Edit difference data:

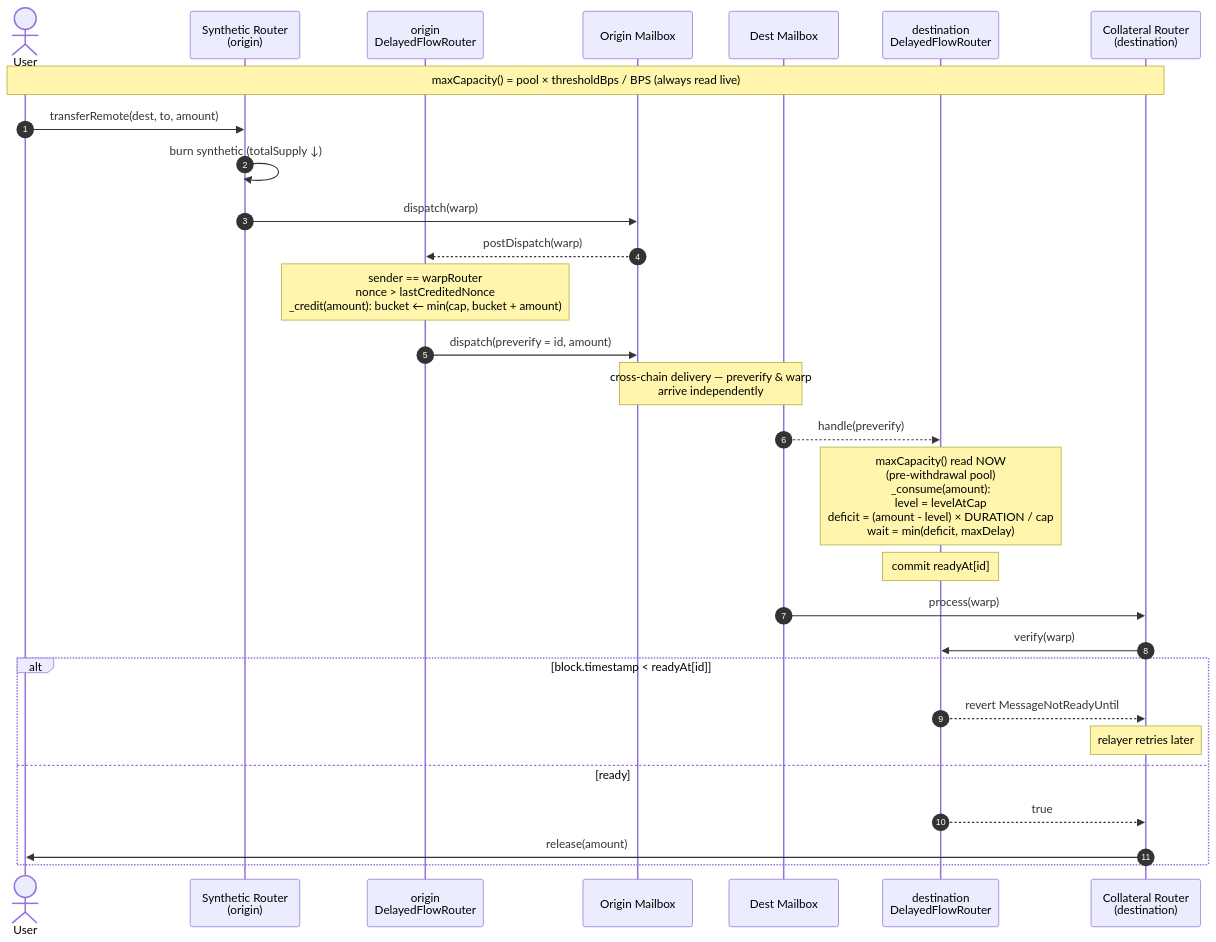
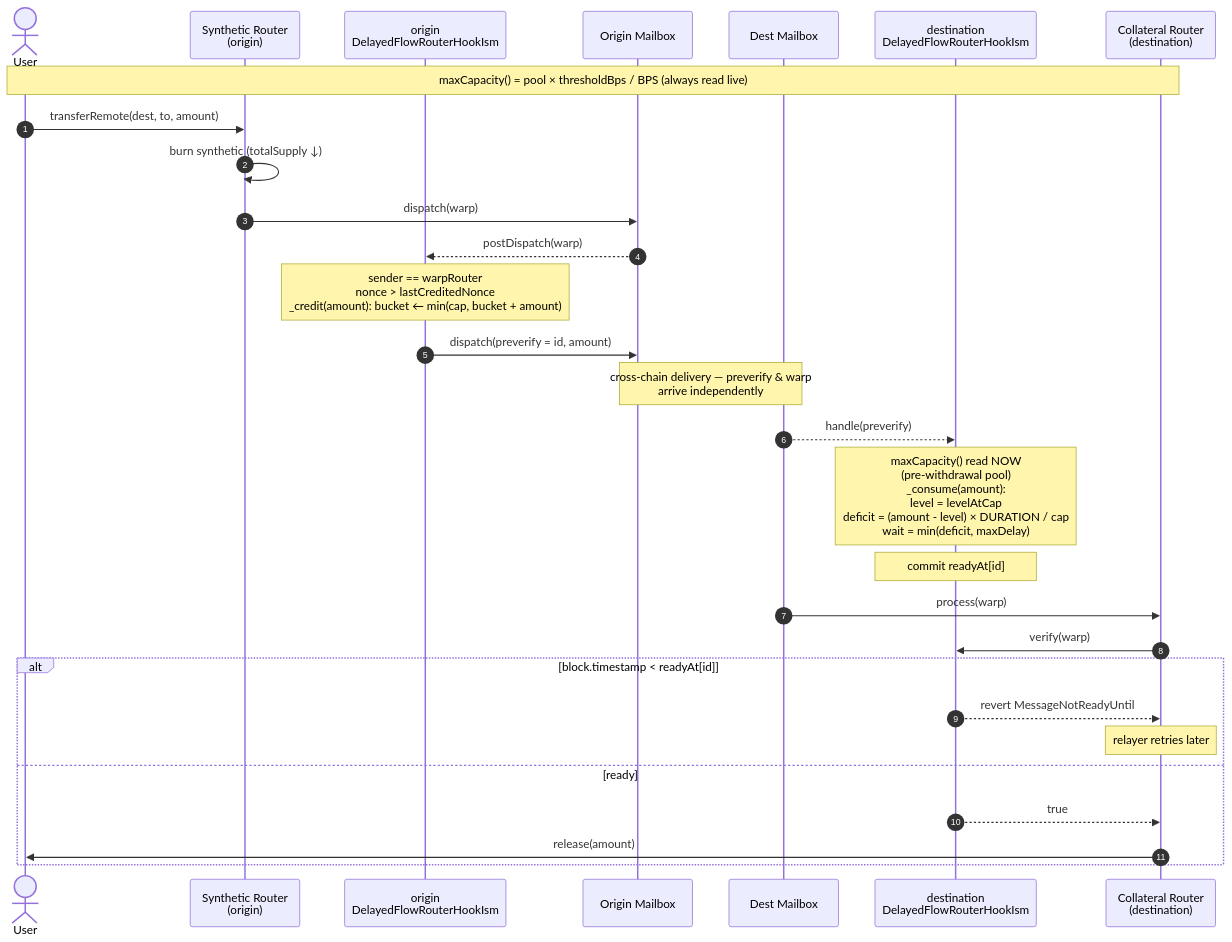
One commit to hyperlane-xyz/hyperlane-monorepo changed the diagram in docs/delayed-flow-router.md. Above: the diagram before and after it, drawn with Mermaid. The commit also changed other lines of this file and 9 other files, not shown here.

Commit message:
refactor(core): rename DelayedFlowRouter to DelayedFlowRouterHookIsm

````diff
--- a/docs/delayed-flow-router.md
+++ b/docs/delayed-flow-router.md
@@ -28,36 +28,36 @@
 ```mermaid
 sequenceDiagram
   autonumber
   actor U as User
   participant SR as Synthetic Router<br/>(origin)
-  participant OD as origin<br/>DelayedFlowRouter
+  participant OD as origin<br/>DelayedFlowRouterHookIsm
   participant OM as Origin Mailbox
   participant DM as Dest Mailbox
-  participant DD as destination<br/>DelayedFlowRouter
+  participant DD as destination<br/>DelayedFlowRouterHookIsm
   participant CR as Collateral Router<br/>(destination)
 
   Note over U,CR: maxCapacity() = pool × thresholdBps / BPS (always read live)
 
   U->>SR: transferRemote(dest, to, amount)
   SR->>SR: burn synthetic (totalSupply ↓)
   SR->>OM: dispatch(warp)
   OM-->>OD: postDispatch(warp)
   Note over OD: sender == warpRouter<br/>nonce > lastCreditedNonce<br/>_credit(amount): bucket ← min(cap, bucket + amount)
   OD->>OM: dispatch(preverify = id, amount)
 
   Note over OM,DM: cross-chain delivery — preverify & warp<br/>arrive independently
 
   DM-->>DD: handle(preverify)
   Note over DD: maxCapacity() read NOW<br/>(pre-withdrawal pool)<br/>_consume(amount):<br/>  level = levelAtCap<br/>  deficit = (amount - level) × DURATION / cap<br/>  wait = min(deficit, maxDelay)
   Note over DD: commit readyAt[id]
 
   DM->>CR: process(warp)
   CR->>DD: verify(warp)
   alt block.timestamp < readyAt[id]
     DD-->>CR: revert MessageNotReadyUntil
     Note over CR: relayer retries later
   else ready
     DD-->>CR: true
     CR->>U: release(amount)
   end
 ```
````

▶ [YOUR OBJECTIVE] Could you retype all the entries above exactly, without the pictures?

▶ [TASK OUTPUT]
One commit to hyperlane-xyz/hyperlane-monorepo changed the diagram in docs/delayed-flow-router.md. Above: the diagram before and after it, drawn with Mermaid. The commit also changed other lines of this file and 9 other files, not shown here.

Commit message:
refactor(core): rename DelayedFlowRouter to DelayedFlowRouterHookIsm

````diff
--- a/docs/delayed-flow-router.md
+++ b/docs/delayed-flow-router.md
@@ -28,36 +28,36 @@
 ```mermaid
 sequenceDiagram
   autonumber
   actor U as User
   participant SR as Synthetic Router<br/>(origin)
-  participant OD as origin<br/>DelayedFlowRouter
+  participant OD as origin<br/>DelayedFlowRouterHookIsm
   participant OM as Origin Mailbox
   participant DM as Dest Mailbox
-  participant DD as destination<br/>DelayedFlowRouter
+  participant DD as destination<br/>DelayedFlowRouterHookIsm
   participant CR as Collateral Router<br/>(destination)
 
   Note over U,CR: maxCapacity() = pool × thresholdBps / BPS (always read live)
 
   U->>SR: transferRemote(dest, to, amount)
   SR->>SR: burn synthetic (totalSupply ↓)
   SR->>OM: dispatch(warp)
   OM-->>OD: postDispatch(warp)
   Note over OD: sender == warpRouter<br/>nonce > lastCreditedNonce<br/>_credit(amount): bucket ← min(cap, bucket + amount)
   OD->>OM: dispatch(preverify = id, amount)
 
   Note over OM,DM: cross-chain delivery — preverify & warp<br/>arrive independently
 
   DM-->>DD: handle(preverify)
   Note over DD: maxCapacity() read NOW<br/>(pre-withdrawal pool)<br/>_consume(amount):<br/>  level = levelAtCap<br/>  deficit = (amount - level) × DURATION / cap<br/>  wait = min(deficit, maxDelay)
   Note over DD: commit readyAt[id]
 
   DM->>CR: process(warp)
   CR->>DD: verify(warp)
   alt block.timestamp < readyAt[id]
     DD-->>CR: revert MessageNotReadyUntil
     Note over CR: relayer retries later
   else ready
     DD-->>CR: true
     CR->>U: release(amount)
   end
 ```
````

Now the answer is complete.